Clark County, U.S. Bureau of Reclamation and the National Park Service are hoping to add bicycle rental and food operations to the mix.
“Pot A Gold’s successful operation from this location will demonstrate to other concessionaires that providing services to the recreationists in this area is good business,” Murray stated.
The Petermans are no strangers to working on public lands. Their Hitchin’ Post Stables in Flagstaff and Mountain Ranch Stables in Williams operate in the Kaibab and Coconino National Forests via permits with the U.S. Forest Service; and they’ve brought their horses to the Trails the last two years during the Wings & Wildlife and National Public Lands Day events.
Henry is one of 10 horses currently calling the large corral at the park home but the herd will grow over the next couple of weeks as things get settled.
All Pot A Gold horses are “rock solid dude string horses,” said Jim Peterman. “They’ve been proven. They ride, drive and pack.”
“The horse responded very well,” said Rice after his trail ride. “I had no problem whatsoever.”
“A lot of them we’ve raised from babies,” explained Peterman as he pointed to a Palomino in the corral. “That one, Trooper, is just four years old. I came out in the morning and his mama had him overnight. He was laying there and the blood was running out of him. I found his umbilical cord didn’t quite seal up when he was born, so I ran over and grabbed a piece of baler twine and I tied it shut.

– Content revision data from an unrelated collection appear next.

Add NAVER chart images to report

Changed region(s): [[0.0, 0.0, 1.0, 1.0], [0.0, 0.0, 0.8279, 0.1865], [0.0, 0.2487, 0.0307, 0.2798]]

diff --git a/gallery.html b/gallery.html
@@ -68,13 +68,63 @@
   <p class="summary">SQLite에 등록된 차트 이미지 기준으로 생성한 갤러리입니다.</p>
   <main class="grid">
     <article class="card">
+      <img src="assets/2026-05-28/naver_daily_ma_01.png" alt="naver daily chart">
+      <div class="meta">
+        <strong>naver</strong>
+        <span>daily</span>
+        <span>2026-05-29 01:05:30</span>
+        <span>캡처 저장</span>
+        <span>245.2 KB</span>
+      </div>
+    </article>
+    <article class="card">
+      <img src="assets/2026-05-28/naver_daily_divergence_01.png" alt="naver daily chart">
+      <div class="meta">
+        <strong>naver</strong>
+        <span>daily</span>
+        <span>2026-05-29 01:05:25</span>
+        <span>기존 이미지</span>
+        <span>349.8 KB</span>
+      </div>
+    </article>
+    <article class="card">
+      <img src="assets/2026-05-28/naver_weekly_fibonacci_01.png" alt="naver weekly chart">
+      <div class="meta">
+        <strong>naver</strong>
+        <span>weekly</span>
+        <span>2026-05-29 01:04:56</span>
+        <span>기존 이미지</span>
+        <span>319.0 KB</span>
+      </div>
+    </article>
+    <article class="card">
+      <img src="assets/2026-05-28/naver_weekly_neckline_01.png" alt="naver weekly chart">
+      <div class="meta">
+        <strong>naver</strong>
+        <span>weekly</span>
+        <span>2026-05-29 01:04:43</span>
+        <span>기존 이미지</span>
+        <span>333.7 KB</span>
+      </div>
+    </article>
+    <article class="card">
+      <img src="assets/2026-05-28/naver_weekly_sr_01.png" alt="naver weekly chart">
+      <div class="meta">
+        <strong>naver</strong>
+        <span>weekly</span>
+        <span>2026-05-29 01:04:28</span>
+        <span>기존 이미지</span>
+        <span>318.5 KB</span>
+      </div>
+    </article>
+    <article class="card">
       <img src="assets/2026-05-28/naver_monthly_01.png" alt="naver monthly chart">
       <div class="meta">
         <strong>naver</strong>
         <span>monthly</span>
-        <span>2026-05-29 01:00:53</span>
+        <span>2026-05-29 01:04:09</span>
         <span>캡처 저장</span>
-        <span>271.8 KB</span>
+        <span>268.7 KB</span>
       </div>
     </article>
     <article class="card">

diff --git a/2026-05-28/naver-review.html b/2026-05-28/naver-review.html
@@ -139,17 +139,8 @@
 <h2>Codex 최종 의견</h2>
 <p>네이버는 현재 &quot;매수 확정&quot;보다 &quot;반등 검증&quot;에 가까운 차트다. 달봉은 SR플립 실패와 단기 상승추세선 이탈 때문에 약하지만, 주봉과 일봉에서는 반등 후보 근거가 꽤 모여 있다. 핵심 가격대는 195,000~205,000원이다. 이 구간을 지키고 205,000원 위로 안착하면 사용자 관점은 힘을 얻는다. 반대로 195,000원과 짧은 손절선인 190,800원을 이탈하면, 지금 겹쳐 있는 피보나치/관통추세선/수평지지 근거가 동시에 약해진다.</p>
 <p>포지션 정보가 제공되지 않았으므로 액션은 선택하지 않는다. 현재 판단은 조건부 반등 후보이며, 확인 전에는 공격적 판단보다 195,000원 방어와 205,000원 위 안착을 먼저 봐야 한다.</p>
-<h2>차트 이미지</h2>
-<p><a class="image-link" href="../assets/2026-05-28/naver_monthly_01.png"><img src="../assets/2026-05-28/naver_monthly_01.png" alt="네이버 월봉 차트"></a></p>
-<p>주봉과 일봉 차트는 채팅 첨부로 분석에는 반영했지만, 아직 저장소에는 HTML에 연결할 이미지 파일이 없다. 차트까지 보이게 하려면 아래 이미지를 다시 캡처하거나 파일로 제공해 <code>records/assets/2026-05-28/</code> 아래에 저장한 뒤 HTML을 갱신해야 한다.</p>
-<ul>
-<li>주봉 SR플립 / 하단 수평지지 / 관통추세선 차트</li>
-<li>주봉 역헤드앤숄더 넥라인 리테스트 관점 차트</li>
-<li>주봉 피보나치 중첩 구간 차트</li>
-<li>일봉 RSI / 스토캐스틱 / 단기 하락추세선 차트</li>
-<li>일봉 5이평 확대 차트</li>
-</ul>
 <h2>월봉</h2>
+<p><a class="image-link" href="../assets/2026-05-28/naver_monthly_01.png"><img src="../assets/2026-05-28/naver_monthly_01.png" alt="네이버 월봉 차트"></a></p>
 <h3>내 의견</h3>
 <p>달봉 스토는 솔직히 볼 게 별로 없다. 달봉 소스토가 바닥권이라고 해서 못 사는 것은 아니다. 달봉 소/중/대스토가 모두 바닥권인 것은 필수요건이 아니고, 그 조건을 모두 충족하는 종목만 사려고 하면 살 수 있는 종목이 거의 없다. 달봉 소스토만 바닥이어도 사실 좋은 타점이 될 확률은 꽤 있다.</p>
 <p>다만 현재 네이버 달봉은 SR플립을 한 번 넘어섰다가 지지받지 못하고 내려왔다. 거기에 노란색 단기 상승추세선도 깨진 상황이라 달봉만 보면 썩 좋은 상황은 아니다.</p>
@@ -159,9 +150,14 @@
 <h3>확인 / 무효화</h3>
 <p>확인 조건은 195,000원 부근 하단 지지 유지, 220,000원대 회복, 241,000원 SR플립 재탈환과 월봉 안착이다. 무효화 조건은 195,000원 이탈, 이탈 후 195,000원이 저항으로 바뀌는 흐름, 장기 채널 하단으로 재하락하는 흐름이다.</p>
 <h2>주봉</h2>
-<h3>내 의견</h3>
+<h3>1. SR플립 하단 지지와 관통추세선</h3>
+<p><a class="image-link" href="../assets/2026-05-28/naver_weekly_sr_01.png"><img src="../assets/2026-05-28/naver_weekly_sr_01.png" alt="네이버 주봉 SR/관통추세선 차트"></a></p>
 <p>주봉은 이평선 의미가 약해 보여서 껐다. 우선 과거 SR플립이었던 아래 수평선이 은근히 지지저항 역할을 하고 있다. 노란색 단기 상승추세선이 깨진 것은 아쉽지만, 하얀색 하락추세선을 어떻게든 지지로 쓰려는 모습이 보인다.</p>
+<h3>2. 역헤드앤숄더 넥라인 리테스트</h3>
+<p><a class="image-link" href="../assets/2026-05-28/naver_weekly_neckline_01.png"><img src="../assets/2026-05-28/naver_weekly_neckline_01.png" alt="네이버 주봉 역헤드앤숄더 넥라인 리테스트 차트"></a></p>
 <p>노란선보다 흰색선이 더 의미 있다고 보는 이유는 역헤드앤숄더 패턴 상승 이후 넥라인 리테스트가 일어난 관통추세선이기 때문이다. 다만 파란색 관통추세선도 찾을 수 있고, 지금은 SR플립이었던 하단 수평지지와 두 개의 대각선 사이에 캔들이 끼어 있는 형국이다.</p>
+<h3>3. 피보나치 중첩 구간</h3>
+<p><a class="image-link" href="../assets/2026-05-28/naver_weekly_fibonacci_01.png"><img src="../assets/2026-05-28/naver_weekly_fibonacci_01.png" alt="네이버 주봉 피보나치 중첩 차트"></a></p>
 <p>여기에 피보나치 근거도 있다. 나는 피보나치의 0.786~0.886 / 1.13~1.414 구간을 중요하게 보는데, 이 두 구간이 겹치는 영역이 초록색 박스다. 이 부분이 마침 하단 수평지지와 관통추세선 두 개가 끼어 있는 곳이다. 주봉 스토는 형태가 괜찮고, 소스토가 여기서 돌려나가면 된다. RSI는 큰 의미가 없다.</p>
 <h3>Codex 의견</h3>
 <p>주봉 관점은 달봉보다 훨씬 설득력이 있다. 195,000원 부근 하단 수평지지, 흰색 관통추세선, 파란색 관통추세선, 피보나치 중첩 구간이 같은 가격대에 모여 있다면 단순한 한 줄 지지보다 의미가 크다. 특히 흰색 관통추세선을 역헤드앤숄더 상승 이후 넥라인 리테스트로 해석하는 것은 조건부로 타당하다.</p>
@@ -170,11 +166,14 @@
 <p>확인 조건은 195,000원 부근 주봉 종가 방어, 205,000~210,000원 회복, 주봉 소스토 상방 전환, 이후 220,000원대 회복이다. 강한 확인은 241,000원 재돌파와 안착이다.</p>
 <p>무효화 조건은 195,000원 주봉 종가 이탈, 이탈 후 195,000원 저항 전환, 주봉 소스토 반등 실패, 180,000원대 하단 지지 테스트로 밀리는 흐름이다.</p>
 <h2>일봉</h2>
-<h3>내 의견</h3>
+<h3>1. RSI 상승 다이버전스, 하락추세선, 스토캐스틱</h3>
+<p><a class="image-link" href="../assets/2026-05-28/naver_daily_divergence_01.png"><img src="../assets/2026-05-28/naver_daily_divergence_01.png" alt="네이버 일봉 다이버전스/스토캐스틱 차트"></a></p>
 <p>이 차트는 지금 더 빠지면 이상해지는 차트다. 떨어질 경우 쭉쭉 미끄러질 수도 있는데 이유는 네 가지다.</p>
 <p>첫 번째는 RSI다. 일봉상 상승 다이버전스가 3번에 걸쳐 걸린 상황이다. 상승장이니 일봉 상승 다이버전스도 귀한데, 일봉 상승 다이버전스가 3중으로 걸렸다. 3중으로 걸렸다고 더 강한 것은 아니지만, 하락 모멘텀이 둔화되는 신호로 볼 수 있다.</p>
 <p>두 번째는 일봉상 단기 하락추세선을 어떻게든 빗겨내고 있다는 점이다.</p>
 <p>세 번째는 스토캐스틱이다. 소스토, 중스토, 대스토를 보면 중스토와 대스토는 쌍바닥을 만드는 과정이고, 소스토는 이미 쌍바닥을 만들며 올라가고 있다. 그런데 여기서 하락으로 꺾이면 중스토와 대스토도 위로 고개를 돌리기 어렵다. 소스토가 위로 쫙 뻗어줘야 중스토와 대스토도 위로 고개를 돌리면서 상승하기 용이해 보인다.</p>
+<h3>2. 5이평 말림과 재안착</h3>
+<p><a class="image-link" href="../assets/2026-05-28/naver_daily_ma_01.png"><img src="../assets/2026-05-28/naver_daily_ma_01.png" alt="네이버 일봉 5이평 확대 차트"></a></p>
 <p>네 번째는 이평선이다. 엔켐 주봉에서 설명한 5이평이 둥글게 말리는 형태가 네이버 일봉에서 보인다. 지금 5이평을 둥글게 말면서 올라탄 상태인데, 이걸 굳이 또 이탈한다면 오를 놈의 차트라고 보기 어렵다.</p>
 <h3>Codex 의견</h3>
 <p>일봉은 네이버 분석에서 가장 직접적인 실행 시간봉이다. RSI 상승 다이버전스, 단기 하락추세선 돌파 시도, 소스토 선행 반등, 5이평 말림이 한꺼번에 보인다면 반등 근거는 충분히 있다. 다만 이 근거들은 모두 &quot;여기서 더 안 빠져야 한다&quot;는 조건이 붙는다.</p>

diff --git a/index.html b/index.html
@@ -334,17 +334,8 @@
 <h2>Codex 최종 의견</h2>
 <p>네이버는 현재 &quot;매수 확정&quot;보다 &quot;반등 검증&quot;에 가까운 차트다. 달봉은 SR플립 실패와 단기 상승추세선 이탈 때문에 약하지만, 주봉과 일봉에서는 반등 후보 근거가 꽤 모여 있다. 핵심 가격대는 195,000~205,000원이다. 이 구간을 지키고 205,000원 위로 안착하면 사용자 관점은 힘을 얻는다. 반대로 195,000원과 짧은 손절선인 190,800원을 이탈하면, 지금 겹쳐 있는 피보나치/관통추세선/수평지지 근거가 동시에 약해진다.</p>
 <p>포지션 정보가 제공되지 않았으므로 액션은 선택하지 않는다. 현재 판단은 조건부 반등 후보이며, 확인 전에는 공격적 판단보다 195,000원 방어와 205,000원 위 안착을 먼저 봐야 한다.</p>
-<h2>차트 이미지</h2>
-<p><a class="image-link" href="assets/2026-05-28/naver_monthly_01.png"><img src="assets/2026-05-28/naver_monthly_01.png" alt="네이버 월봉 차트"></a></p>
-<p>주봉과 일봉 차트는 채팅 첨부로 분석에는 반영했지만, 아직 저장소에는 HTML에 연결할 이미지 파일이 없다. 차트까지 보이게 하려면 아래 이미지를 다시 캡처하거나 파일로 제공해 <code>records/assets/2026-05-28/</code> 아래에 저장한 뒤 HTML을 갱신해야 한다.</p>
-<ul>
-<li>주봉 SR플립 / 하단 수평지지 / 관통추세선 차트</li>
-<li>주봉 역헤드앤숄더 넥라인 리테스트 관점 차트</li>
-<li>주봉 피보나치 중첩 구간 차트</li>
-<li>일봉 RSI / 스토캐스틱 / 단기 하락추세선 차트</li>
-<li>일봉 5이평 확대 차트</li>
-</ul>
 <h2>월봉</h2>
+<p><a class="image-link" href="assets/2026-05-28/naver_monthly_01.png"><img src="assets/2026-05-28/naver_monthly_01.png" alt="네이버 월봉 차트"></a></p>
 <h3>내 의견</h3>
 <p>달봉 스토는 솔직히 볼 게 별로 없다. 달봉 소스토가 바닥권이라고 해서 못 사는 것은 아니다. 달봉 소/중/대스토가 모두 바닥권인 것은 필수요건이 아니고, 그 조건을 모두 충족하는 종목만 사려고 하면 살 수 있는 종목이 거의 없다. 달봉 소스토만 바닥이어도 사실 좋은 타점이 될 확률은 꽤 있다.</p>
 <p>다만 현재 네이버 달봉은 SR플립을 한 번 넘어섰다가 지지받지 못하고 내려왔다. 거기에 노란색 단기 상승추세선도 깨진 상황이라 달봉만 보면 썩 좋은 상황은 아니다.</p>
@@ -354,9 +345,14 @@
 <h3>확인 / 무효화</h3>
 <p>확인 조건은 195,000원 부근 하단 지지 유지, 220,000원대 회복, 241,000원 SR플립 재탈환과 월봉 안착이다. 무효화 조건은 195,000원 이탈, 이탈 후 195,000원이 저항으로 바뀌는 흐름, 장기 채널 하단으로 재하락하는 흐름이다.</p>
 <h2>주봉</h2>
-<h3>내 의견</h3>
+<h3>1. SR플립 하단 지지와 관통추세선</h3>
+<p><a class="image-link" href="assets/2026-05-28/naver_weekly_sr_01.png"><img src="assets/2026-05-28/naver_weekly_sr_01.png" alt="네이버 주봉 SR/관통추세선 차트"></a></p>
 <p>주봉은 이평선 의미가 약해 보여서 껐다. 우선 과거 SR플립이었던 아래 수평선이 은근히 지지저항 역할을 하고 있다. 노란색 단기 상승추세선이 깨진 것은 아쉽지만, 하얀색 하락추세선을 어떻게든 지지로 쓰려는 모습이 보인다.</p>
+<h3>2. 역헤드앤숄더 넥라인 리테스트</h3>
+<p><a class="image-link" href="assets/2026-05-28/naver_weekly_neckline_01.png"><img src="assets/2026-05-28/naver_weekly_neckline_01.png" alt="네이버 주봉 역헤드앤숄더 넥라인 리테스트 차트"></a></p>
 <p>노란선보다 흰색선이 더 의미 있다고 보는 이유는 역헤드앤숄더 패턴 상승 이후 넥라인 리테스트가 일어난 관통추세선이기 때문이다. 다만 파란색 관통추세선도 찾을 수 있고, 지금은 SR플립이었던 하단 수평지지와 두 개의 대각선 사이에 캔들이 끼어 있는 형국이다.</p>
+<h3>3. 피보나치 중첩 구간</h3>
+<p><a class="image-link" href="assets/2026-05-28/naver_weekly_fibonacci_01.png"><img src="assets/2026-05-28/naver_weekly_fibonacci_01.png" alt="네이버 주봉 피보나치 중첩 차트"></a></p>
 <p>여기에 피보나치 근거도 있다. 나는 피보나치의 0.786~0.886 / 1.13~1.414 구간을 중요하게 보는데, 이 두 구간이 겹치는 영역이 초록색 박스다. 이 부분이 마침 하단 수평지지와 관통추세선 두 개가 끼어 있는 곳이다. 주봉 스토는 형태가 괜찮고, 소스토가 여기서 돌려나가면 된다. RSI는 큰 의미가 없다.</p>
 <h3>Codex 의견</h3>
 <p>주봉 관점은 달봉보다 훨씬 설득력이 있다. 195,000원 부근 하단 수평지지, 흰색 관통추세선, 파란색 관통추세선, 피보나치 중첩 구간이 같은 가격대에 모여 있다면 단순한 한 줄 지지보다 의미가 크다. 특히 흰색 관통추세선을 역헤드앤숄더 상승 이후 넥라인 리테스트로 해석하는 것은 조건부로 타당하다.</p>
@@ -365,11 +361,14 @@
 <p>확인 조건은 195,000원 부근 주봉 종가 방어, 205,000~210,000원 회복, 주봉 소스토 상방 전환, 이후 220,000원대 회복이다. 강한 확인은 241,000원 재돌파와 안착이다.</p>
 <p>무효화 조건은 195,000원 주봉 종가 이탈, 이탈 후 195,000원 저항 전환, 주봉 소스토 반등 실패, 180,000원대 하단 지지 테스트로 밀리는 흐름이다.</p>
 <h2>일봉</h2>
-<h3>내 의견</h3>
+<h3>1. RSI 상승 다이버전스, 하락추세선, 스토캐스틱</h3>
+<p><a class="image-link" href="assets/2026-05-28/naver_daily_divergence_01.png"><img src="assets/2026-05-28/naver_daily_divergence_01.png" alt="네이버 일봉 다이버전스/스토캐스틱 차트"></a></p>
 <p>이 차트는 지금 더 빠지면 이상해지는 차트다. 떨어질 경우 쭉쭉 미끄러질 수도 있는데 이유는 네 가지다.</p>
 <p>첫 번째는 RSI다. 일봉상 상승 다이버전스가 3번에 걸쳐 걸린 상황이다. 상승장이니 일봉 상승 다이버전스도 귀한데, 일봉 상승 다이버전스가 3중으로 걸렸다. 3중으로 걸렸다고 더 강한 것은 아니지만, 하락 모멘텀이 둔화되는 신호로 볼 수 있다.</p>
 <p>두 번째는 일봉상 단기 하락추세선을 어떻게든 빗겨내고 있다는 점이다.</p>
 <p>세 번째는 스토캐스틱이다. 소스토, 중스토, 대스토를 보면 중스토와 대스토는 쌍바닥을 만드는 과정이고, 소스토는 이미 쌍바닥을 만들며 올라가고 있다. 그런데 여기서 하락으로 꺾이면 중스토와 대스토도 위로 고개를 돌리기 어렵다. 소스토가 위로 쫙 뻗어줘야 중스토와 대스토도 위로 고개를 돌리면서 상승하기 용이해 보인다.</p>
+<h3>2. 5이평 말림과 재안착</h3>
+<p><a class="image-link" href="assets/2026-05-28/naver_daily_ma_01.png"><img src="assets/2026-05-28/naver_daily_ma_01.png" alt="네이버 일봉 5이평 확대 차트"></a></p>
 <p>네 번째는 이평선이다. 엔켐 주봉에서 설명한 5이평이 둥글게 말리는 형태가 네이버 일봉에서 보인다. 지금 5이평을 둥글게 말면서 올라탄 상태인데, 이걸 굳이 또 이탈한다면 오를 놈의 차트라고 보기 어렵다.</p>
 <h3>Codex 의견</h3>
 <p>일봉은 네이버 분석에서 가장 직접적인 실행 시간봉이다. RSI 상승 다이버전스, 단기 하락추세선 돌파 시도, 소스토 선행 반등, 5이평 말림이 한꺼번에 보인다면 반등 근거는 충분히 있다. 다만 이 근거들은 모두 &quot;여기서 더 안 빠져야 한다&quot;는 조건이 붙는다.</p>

I had to milk the mother a little bit and I tube fed him because he was in pretty tough shape — he was just about gone — and I got a little milk in him. It was nip and tuck for the first couple of days but after that he popped right up, stood and kept going. So we named him Trooper.”
Pot A Gold will soon begin offering wagon rides at the Trails, as well.
“We do this other places,” explained Jim Peterman. “Say there’s grandpa and grandma and mom and dad and some grandkids. Maybe two of the grandkids are too young to ride. Two of the kids are old enough to ride, so they ride with mom and dad. Grandpa and grandma and the younger kids ride in the wagon while mom, dad and the kids are on horseback. We’ll meet down on the river for a soda pop or whatever.
“We’re looking at partnering up with a couple of different organizations to possibly do some cowboy cookouts down on the river,” he said. “There’s some permits yet that need to get done for the food part of it.”
Pot A Gold’s arrival could add another level to the tourism industry in Laughlin and the Tri-state.
“We are working with the Petermans to set up tours and also room packages to help promote this great new amenity to Laughlin,” said Sean Hammond, general manager of the Aquarius Casino Resort. “There are many horseback riding fans out there, and the trails and natural beauty of area will complement our guests’ visits to Laughlin.”
“I’d recommend it to anybody,” said Rice.